Mystery & Mirth: A Spanish Christmas
Thank you for joining us in celebrating a Spanish Christmas! Our selections, mostly from the city of Seville, will tell the mystery of Christmas, honor the Holy Mother, and celebrate the human aspect of this special feast day.
The Iberian peninsula witnessed the crossing of many cultures, both due to its proximity to Africa, and its history of Moorish monarchs from the 8th till the end of the 15th century (with the fall of Granada, 1492). Arabic culture strongly influenced Spanish instrumental music, especially with the introduction of instruments like the oud (which eventually inspired the lute and guitar), rebek, and lots of drums. Vocal music, while not as dramatic, saw influences from poetry, rhythm, and a penchant for storytelling.

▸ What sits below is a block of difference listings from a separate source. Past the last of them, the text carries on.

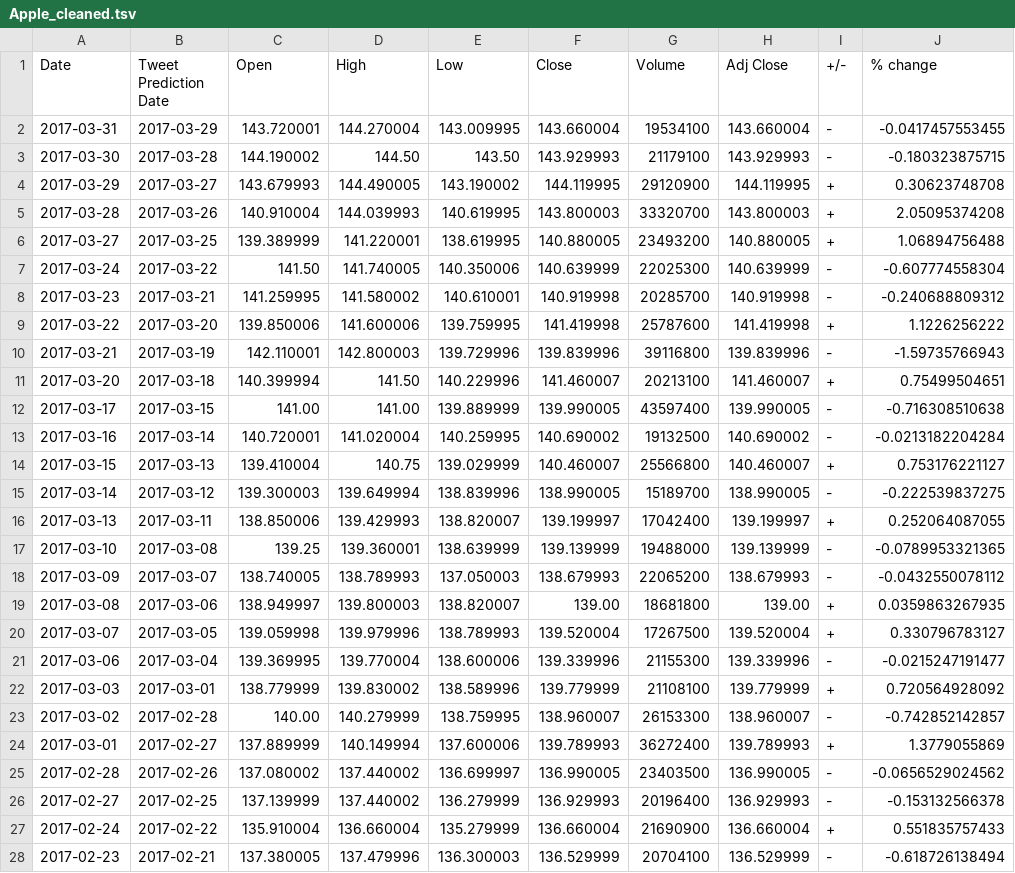
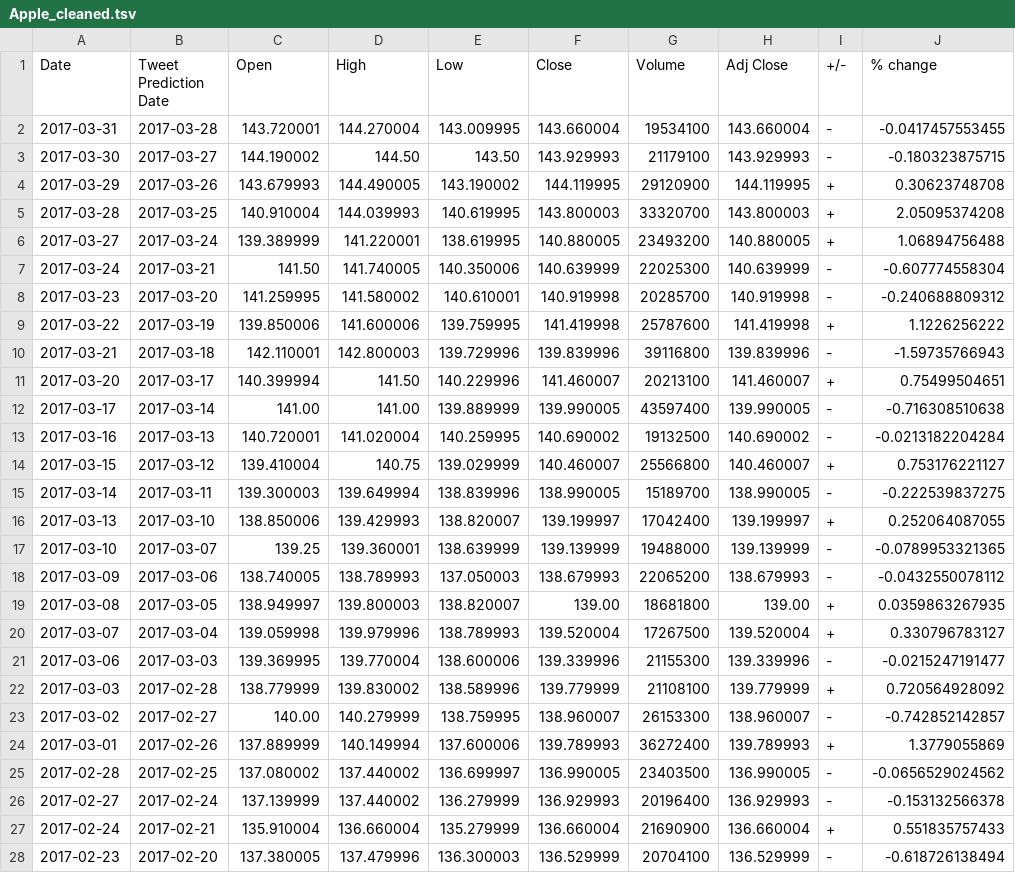
Before and after one commit to lookcw/Senvision, a TSV file: stock_data/tweet_date_data/Apple_cleaned.tsv, drawn as a sheet; only a part is shown; the diff covers the shown part only; the diff names each change by its address in the sheet, - before the commit and + after, or states it on an @@ line.

Commit message:
Stock_Fetcher Update

```diff
--- a/stock_data/tweet_date_data/Apple_cleaned.tsv
+++ b/stock_data/tweet_date_data/Apple_cleaned.tsv
-B2 (Tweet Prediction Date): 2017-03-29
+B2 (Tweet Prediction Date): 2017-03-28
-B3 (Tweet Prediction Date): 2017-03-28
+B3 (Tweet Prediction Date): 2017-03-27
-B4 (Tweet Prediction Date): 2017-03-27
+B4 (Tweet Prediction Date): 2017-03-26
-B5 (Tweet Prediction Date): 2017-03-26
+B5 (Tweet Prediction Date): 2017-03-25
-B6 (Tweet Prediction Date): 2017-03-25
+B6 (Tweet Prediction Date): 2017-03-24
-B7 (Tweet Prediction Date): 2017-03-22
+B7 (Tweet Prediction Date): 2017-03-21
-B8 (Tweet Prediction Date): 2017-03-21
+B8 (Tweet Prediction Date): 2017-03-20
-B9 (Tweet Prediction Date): 2017-03-20
+B9 (Tweet Prediction Date): 2017-03-19
-B10 (Tweet Prediction Date): 2017-03-19
+B10 (Tweet Prediction Date): 2017-03-18
-B11 (Tweet Prediction Date): 2017-03-18
+B11 (Tweet Prediction Date): 2017-03-17
-B12 (Tweet Prediction Date): 2017-03-15
+B12 (Tweet Prediction Date): 2017-03-14
-B13 (Tweet Prediction Date): 2017-03-14
+B13 (Tweet Prediction Date): 2017-03-13
-B14 (Tweet Prediction Date): 2017-03-13
+B14 (Tweet Prediction Date): 2017-03-12
-B15 (Tweet Prediction Date): 2017-03-12
+B15 (Tweet Prediction Date): 2017-03-11
-B16 (Tweet Prediction Date): 2017-03-11
+B16 (Tweet Prediction Date): 2017-03-10
-B17 (Tweet Prediction Date): 2017-03-08
+B17 (Tweet Prediction Date): 2017-03-07
-B18 (Tweet Prediction Date): 2017-03-07
+B18 (Tweet Prediction Date): 2017-03-06
-B19 (Tweet Prediction Date): 2017-03-06
+B19 (Tweet Prediction Date): 2017-03-05
-B20 (Tweet Prediction Date): 2017-03-05
+B20 (Tweet Prediction Date): 2017-03-04
-B21 (Tweet Prediction Date): 2017-03-04
+B21 (Tweet Prediction Date): 2017-03-03
-B22 (Tweet Prediction Date): 2017-03-01
+B22 (Tweet Prediction Date): 2017-02-28
-B23 (Tweet Prediction Date): 2017-02-28
+B23 (Tweet Prediction Date): 2017-02-27
-B24 (Tweet Prediction Date): 2017-02-27
+B24 (Tweet Prediction Date): 2017-02-26
-B25 (Tweet Prediction Date): 2017-02-26
+B25 (Tweet Prediction Date): 2017-02-25
-B26 (Tweet Prediction Date): 2017-02-25
+B26 (Tweet Prediction Date): 2017-02-24
-B27 (Tweet Prediction Date): 2017-02-22
+B27 (Tweet Prediction Date): 2017-02-21
-B28 (Tweet Prediction Date): 2017-02-21
+B28 (Tweet Prediction Date): 2017-02-20
```
Also changed, not shown: 138 edited cells elsewhere in this file, stock_data/tweet_date_data/Boeing_cleaned.tsv, stock_data/tweet_date_data/Google_cleaned.tsv, 9 other files.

I. Mystery of Christmas
Victoria’s O Magnum Mysterium (pub. 1572) is a perfect example of Renaissance polyphony representative of the musical style in Rome, where he studied as a teenager and where he composed it. Unadorned melodies in clear imitation between voices are mixed with grand homophonic sections, ensuring that the audience can hear the text easily. Two decades later, Victoria used this motet as the basis for a full “parody mass”: melodies, counterpoint, imitations, and other musical ideas from the original motet are borrowed and broken down, with the purpose of fitting the new text and exploring new musical potential.
O Magnum Mysterium
Kyrie: Missa O Magnum Mysterium
Gloria: Missa O Magnum Mysterium
- Tomás Luis de Victoria (Rome/Madrid; 1548-1611)
O great mystery and wonderful sacrament that even the animals
saw the new-born Lord lying in a manger.
Blessed Virgin, whose womb was worthy to bear our Lord Christ.
Hail Mary, full of grace, the Lord is with you.